Plaintiff is ORDERED to serve upon defendant or, if appearance has been entered by counsel, upon that attorney, a copy of every further pleading or other document submitted for consideration by this Court. He shall include with the original paper to be filed with the Clerk of the Court a certificate stating the date that a true and correct copy of any document was mailed to defendant or his counsel. Any paper received by a district judge or magistrate judge which has not been filed with the Clerk or which fails to include a certificate of service will be disregarded by the Court.
Defendants are ORDERED to timely file an appropriate responsive pleading to the complaint, and shall not waive filing a reply pursuant to 42 U.S.C. § 1997e(g).
Pursuant to Local Rule 72.1(a)(2), this cause is REFERRED to a United States Magistrate Judge for further pre-trial proceedings.
Further, this entire matter is hereby REFERRED to a United States Magistrate Judge for disposition, as contemplated by Local Rule 72.2(b)(2) and 28 U.S.C. § 636(c), should all the parties consent to such a referral.
Plaintiff is under a continuing obligation to keep the Clerk and each opposing party informed of any change in his whereabouts. This shall be done in writing and not later than seven (7) days after a transfer or other change in address occurs.

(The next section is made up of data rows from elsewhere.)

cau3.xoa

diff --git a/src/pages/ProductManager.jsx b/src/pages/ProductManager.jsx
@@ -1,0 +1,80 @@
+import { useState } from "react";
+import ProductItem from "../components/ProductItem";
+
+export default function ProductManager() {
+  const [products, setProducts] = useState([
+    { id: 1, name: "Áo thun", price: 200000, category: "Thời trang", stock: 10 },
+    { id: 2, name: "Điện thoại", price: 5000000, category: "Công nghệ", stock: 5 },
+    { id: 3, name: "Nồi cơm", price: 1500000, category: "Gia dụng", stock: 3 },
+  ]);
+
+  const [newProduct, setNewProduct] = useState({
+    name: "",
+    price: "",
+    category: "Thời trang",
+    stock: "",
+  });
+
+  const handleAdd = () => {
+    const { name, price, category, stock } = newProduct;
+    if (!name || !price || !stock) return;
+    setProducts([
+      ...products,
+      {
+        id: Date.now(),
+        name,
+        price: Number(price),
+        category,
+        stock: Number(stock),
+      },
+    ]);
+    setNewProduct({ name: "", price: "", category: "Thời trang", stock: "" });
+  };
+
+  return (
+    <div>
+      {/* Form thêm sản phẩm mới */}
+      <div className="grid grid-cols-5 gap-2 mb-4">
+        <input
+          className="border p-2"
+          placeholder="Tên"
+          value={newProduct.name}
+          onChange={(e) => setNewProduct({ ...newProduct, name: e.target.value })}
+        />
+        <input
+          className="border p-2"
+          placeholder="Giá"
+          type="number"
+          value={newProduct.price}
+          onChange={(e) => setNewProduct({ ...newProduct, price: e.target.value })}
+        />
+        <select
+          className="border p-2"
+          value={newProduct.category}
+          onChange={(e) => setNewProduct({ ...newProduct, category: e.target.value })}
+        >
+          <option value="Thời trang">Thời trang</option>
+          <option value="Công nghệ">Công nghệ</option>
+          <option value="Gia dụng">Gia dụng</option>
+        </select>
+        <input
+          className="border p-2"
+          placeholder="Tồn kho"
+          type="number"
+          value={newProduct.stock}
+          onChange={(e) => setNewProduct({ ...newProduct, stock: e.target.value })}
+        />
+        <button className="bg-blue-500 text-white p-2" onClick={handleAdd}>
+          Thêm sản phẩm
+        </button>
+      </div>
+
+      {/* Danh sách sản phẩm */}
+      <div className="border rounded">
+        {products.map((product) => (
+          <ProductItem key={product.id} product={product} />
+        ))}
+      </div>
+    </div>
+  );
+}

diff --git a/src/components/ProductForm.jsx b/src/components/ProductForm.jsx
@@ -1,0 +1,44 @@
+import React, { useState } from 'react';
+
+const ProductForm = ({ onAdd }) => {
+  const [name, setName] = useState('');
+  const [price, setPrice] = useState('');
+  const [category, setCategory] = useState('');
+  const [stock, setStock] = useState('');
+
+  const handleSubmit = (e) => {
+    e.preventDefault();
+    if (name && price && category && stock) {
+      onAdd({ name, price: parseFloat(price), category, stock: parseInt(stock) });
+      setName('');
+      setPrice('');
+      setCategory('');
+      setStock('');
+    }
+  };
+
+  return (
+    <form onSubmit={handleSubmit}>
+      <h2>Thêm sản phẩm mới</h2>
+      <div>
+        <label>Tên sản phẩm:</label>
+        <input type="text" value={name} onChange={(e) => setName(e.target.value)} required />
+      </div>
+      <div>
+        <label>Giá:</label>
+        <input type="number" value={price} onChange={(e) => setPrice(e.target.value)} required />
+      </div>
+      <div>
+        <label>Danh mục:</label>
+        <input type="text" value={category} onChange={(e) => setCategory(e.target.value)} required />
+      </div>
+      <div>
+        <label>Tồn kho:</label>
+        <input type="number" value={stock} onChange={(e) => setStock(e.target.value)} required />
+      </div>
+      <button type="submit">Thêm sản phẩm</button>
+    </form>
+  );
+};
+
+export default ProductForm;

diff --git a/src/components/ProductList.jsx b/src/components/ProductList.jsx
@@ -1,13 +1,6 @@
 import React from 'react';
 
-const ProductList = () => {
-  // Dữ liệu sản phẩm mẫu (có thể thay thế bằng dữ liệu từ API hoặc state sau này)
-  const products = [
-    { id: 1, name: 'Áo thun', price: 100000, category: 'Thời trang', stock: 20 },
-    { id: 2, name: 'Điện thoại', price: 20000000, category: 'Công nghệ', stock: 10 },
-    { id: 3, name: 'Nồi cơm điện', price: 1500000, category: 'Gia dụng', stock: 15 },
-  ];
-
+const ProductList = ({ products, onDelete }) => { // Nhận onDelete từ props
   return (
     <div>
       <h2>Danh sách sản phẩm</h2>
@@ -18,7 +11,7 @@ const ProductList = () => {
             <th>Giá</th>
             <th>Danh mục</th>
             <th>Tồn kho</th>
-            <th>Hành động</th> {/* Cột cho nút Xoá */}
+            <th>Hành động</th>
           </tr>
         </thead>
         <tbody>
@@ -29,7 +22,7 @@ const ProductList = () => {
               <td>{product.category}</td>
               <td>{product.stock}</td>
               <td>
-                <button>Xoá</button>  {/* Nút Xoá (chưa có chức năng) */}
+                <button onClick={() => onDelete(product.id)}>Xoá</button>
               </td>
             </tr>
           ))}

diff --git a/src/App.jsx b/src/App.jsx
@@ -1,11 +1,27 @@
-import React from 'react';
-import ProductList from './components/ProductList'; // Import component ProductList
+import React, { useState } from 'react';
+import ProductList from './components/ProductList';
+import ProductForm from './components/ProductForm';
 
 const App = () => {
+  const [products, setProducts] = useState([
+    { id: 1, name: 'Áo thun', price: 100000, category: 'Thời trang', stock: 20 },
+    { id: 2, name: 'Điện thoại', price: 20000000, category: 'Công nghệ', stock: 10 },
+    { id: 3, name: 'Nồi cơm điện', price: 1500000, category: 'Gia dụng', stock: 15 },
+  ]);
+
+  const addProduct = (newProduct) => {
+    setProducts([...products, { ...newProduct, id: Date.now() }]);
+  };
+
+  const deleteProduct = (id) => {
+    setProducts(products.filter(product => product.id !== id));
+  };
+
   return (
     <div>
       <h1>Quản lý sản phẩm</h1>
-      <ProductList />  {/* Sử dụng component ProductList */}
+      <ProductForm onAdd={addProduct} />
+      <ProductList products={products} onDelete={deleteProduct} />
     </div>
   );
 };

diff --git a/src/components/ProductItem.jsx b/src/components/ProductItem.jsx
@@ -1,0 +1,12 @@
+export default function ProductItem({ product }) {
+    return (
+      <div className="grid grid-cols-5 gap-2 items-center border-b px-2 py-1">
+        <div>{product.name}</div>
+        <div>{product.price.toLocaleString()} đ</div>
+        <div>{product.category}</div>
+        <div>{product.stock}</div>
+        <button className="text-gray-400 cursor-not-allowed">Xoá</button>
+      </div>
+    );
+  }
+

If Plaintiff does not comply with this Order, this case will be dismissed for failure to comply with an order of this Court. FED.R.CIV.P. 41(b); see generally Ladien v. Astrachan, 128 F.3d 1051 (7th Cir. 1997); Johnson v. Kamminga, 34 F.3d 466 (7th Cir. 1994).
IT IS SO ORDERED.
MICHAEL J. REAGAN United States District Judge